Work task >>
Going through the data, count each line that has the word "module". Reply with the total and nothing more.

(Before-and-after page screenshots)
★ ★ ★ ★

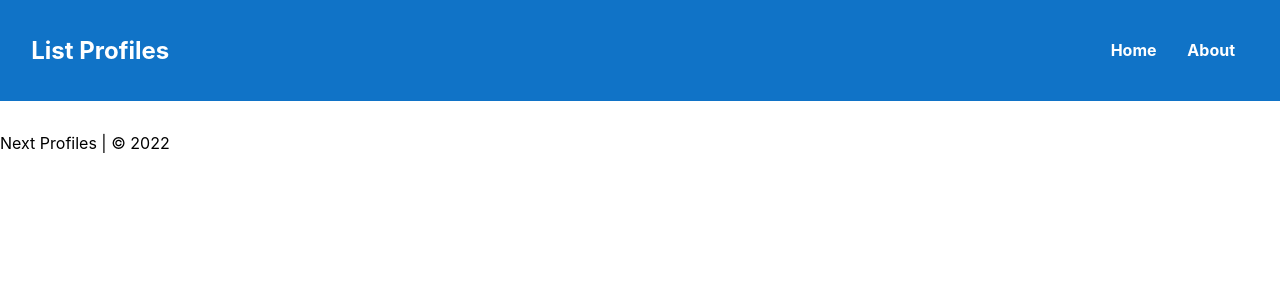
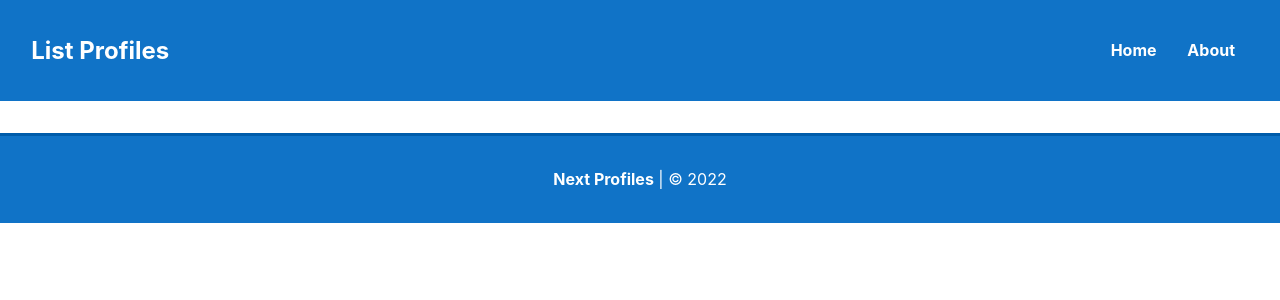
Before and after one commit to allangadelha/next-profiles, a Next.js app: page / in a window 1280 px wide. Shown: the top 300 px of the page. Built offline with nearby package versions, Linux system fonts and the light colour scheme.

Commit message:
CSS in Footer

```diff
--- a/components/Footer.js
+++ b/components/Footer.js
@@ -1,7 +1,9 @@
+import styles from '../styles/Footer.module.css';
+
 export default function Footer() {
 
     return (
-        <footer>
+        <footer className={styles.footer}>
             <p>
                 <span>Next Profiles</span> | &copy; { new Date().getFullYear() }
             </p>
--- a/styles/Footer.module.css
+++ b/styles/Footer.module.css
@@ -0,0 +1,15 @@
+.footer {
+  align-items: center;
+  background-color: #1073C7;
+  border-top: 3px solid #005CAA;
+  color: #FFFFFF;
+  display: flex;
+  height: 90px;
+  justify-content: center;
+  margin-top: 2em;
+  padding: 1em 1.2em;
+}
+
+.footer span {
+  font-weight: bold;
+}
```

★ ★ ★ ★

Result of this exercise >>
3